Councillor Jonathan Wills again raised his concern at the cost of the project, asking why the target budget had to be set at £49m when an “exemplar” school in Inverness had recently been built for only £26m. The general rule of thumb is held to be that building costs incurred in Shetland are around 25-30 per cent higher than on the UK mainland, mainly due to the difficulties in shipping materials here.
Dr Wills suggested that, even with additional building costs in the isles, a sum of £34m would surely be adequate, and also queried how the council was going to pay for the project.
Ms Sutherland responded that the favoured proposal remains to pursue a leaseback arrangement whereby the school is paid for by Shetland Charitable Trust, as was mooted in a report from head of finance Graham Johnston earlier this year.
With a long wish-list of other projects requiring funding, councillors are keen to avoid a situation where the school paralyses the capital programme for a number of years, but the leaseback would have to be cleared with the Scottish government, the council’s external auditors, the trust itself and the board of the council’s own property company Slap.
Dr Wills has repeatedly voiced his frustration that the council has not properly evaluated whether it might be cheaper to build on other sites such as the SIC-owned greenfield site at Seafield or the site adjacent to Clickimin on the side of the Staney Hill.
SIC senior contract manager Robert Sinclair said it did not appear the cost would be “unduly affected” by choosing the Knab site over others.
Mr Angus said that while he was “no enthusiast” of the Knab site, the council had taken a democratic decision to examine whether a project there was feasible.

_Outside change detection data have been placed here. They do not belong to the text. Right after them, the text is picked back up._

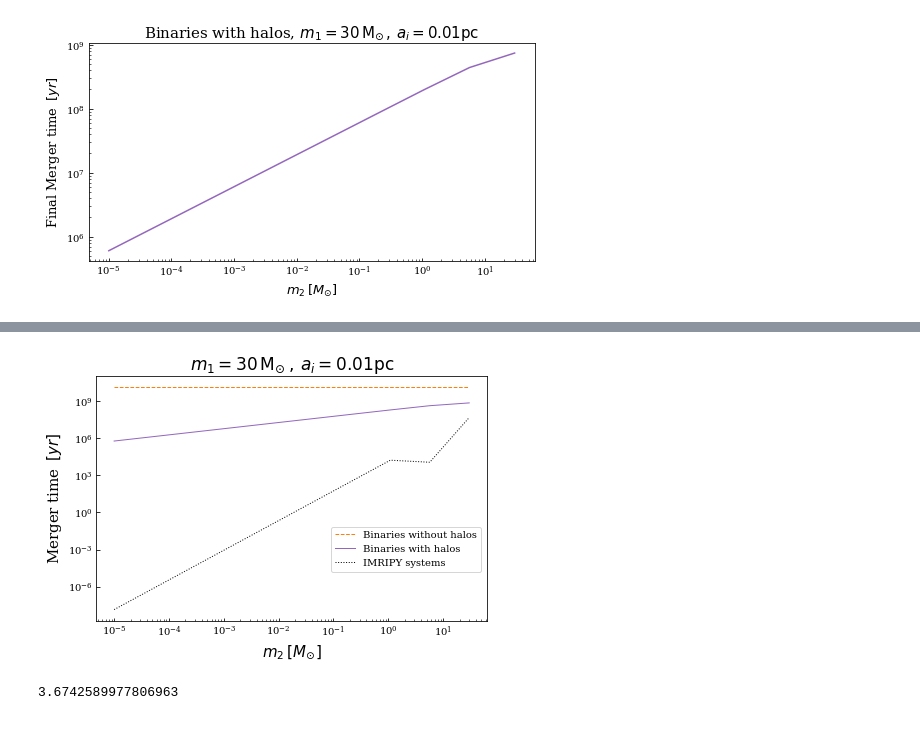
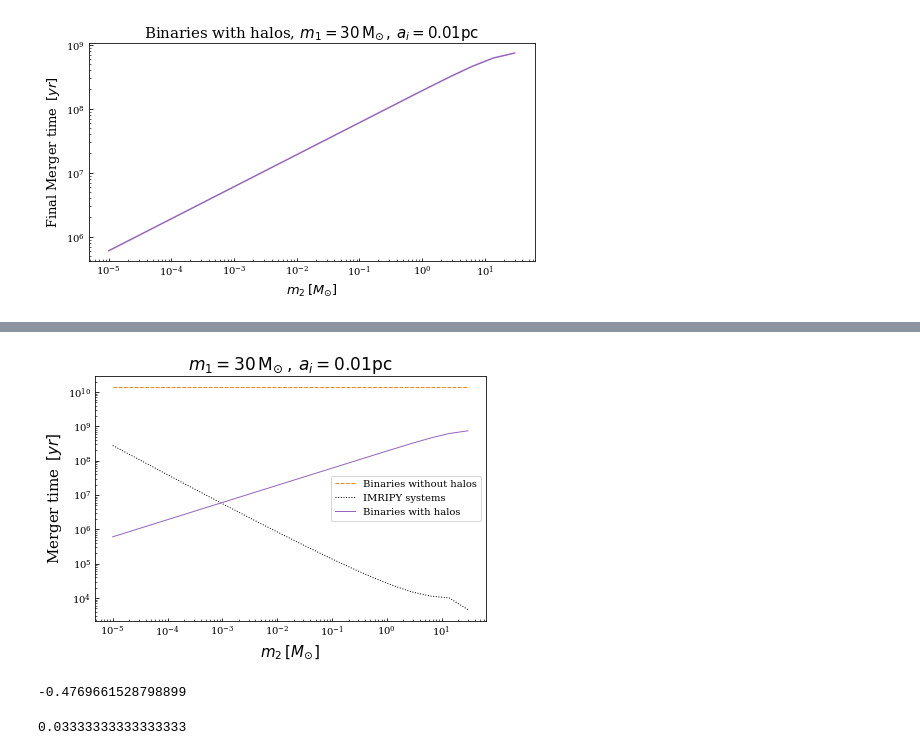
Before and after one commit to pratibhajangra591/Ifca-github, a Jupyter notebook: mergertime.ipynb, the cells around one changed output, grey strips where cells are left out. Saved outputs shown, nothing was run; the diff lists cells and outputs as text; code cells hidden in the pictures.

```diff
--- a/mergertime.ipynb
+++ b/mergertime.ipynb
@@ -32,7 +32,7 @@ year_to_pc = 0.3064
 
 
 
-m_2 = np.geomspace(1e-5, 30, 10)
+m_2 = np.geomspace(1e-5, 30, 20)
 
 m_2_list = m_2.tolist()
 
@@ -237,7 +239,7 @@ for i, m_2 in enumerate(m_2_list):
     e0  = np.sqrt(1 - (j_i **2))
 
 
-    T =   1e-6 *  t_m * (m_2 **2.4) *  year_to_pc
+    T =  1e-5 * (t_m * year_to_pc)  * (m_2**(-1))
     ev_ecc = imripy.inspiral.Classic.Evolve(sp, a_i, e0,  a_fin = R_fin, t_fin = T)
     tm_list[i] = ev_ecc.t[-1]/ms.year_to_pc
 
@@ -287,24 +299,29 @@ The solver successfully reached the end of the integration interval.
 # %%
 plt.rcParams['font.family'] = 'serif'
 plt.rcParams['xtick.direction'] = 'in'
 plt.rcParams['ytick.direction'] = 'in'
 plt.figure(figsize=(7,4.5))
 
 
 plt.loglog(m_2_list, final_merger_time_nohalos_list, 'C1--')
+plt.loglog(m_2_list, tm_list, 'k:')
 plt.loglog(m_2_list, final_merger_time_withhalos_list, 'C4')
-plt.loglog(m_2_list, tm_list, 'k:')
 
 
-plt.legend(["Binaries without halos", "Binaries with halos",  "IMRIPY systems"], loc = (0.6,0.2))
+
+plt.legend(["Binaries without halos",  "IMRIPY systems", "Binaries with halos"], loc = 'center right')
 plt.xlabel('$m_{2}\:[M_{\odot}]$', fontsize = 15)
 plt.ylabel('Merger time $\: [yr]$', fontsize = 15)
 plt.title('$m_{1} = 30 \, \mathrm{M_{\odot}} \: , \,  a_{i} = 0.01 \mathrm{pc}$', fontsize = 17)
 plt.savefig('mergertime.pdf', bbox_inches = 'tight')
 plt.show()
 # %% [output]
-[figure, old version]
+[figure, new version]
 # %%
-np.log(50)/np.log(2.9)
+np.log(3e5/1e4)/np.log(4e-3/5)
 # %% [output]
-3.6742589977806963
+-0.4769661528798899
+# %%
+1/30
+# %% [output]
+0.03333333333333333
```
Also changed, not shown: parts of 3 cells of this notebook.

No binding decision to build on the Knab has been taken and if doing so was to prove problematic there will still be scope to examine other options at a later stage, he added.
Other issues raised included concern that temporary huts for music and English surrounding the existing school are to be demolished, which councillor Caroline Miller said seemed like “a complete and utter waste of money”.
Ms Sutherland said she understood most of the huts were not in a state to be reused but promised to look into the matter.
The £49m price tag is based on a £40m building, plus the cost of “enormous” professional fees (of which £2.85m have already been paid) as well as £1m to pay for temporary classrooms likely to be needed if pupils have to be decanted from part of the existing school while it is knocked down.
Project planners still hope to be in a position to start building the school some time in 2009 and estimate that it would take between two and three years to build, with additional time for landscaping and other external works